• “THE SHY CHILD: OVERCOMING AND PREVENTING SHYNESS FROM INFANCY TO ADULTHOOD,” BY PHILIP ZIMBARDO AND SHIRLEY RADL, MALOR BOOKS, 1999. THIS BOOK DISCUSSES WHICH PARENTING STYLES CONTRIBUTE MOST TO A CHILD’S SELF-CONFIDENCE.

ONLINE —

• INDIANA UNIVERSITY SOUTHEAST’S SHYNESS RESEARCH INSTITUTE (HTTP://HOMEPAGES.IUS.EDU/SPECIAL/SHYNESS/) STRIVES TO UNDERSTAND SHY CHILDREN, NOT CHANGE THEM. THE SITE OFFERS LINKS TO BOOKS AND ARTICLES ON SHYNESS.

• AN AREA OF KIDSHEALTH.ORG, A NONPROFIT SITE SPONSORED BY THE NEMOURS FOUNDATION, OFFERS INFORMATION ESPECIALLY FOR CHILDREN ON OVERCOMING SHYNESS (HTTP://KIDSHEALTH.ORG/KID/FEELING/THOUGHT/SHY.HTML).

• AN AREA OF PARENTCENTER.COM (WWW.PARENTCENTER.COM/REFCAP/LEARNING/SCHOOLSUCCESS/8626.HTML) GIVES PARENTS ADVICE ON HELPING SHY CHILDREN SUCCEED IN SCHOOL.

OTHER RESOURCES —

• THE CHILDREN’S NATIONAL MEDICAL CENTER INFANT AND TODDLER PROGRAM; WEB SITE, WWW.DCCHILDRENS.COM/PROGRAMANDSERVICES/PROGRAM_INFANTANDTODDLERPROGRAMITP.ASP; PHONE: 202/884-5960.

• THE CENTER FOR CHILDREN, RELATIONSHIPS AND CULTURE AT THE UNIVERSITY OF MARYLAND; WEB SITE: WWW.EDUCATION.UMD.EDU/EDHD/.CCRC/; PHONE: 301/405-0458.
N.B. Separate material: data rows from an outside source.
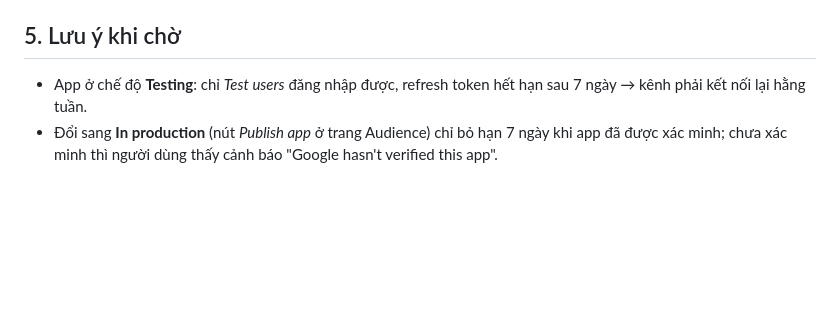
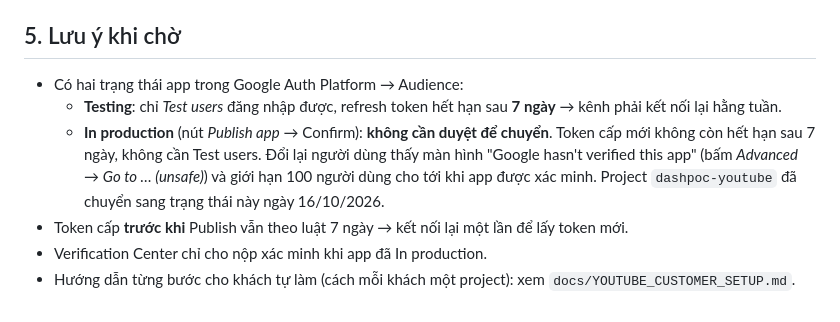
Before and after one commit to nhannguyenalien/chatschoolsai, a Markdown page: docs/YOUTUBE_GOOGLE_VERIFICATION.md, the part around the change. Drawn GitHub-style; blank space fills up the shorter version.

```diff
--- a/docs/YOUTUBE_GOOGLE_VERIFICATION.md
+++ b/docs/YOUTUBE_GOOGLE_VERIFICATION.md
@@ -51,5 +51,9 @@ Quay 1 video (3–5 phút, đăng YouTube chế độ *Unlisted*, giọng nói h
 - Sau khi OAuth được duyệt, nộp form YouTube API audit: nêu dự án, link video demo, mô tả luồng, xác nhận tuân thủ YouTube API Services Terms. Trong lúc chờ, video vẫn đăng được nhưng sẽ bị khoá private (hệ thống ghi chú vào `error_log` của bài).
 
 ## 5. Lưu ý khi chờ
-- App ở chế độ **Testing**: chỉ *Test users* đăng nhập được, refresh token hết hạn sau 7 ngày → kênh phải kết nối lại hằng tuần.
-- Đổi sang **In production** (nút *Publish app* ở trang Audience) chỉ bỏ hạn 7 ngày khi app đã được xác minh; chưa xác minh thì người dùng thấy cảnh báo "Google hasn't verified this app".
+- Có hai trạng thái app trong Google Auth Platform → Audience:
+  - **Testing**: chỉ *Test users* đăng nhập được, refresh token hết hạn sau **7 ngày** → kênh phải kết nối lại hằng tuần.
+  - **In production** (nút *Publish app* → Confirm): **không cần duyệt để chuyển**. Token cấp mới không còn hết hạn sau 7 ngày, không cần Test users. Đổi lại người dùng thấy màn hình "Google hasn't verified this app" (bấm *Advanced* → *Go to … (unsafe)*) và giới hạn 100 người dùng cho tới khi app được xác minh. Project `dashpoc-youtube` đã chuyển sang trạng thái này ngày 16/10/2026.
+- Token cấp **trước khi** Publish vẫn theo luật 7 ngày → kết nối lại một lần để lấy token mới.
+- Verification Center chỉ cho nộp xác minh khi app đã In production.
+- Hướng dẫn từng bước cho khách tự làm (cách mỗi khách một project): xem `docs/YOUTUBE_CUSTOMER_SETUP.md`.
```
Also changed, not shown: docs/API.md (+1 -1 lines), docs/YOUTUBE_CUSTOMER_SETUP.md (added, +76 -0 lines).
LOAD COMMENTS ()

 

Click to Read More

Click to Hide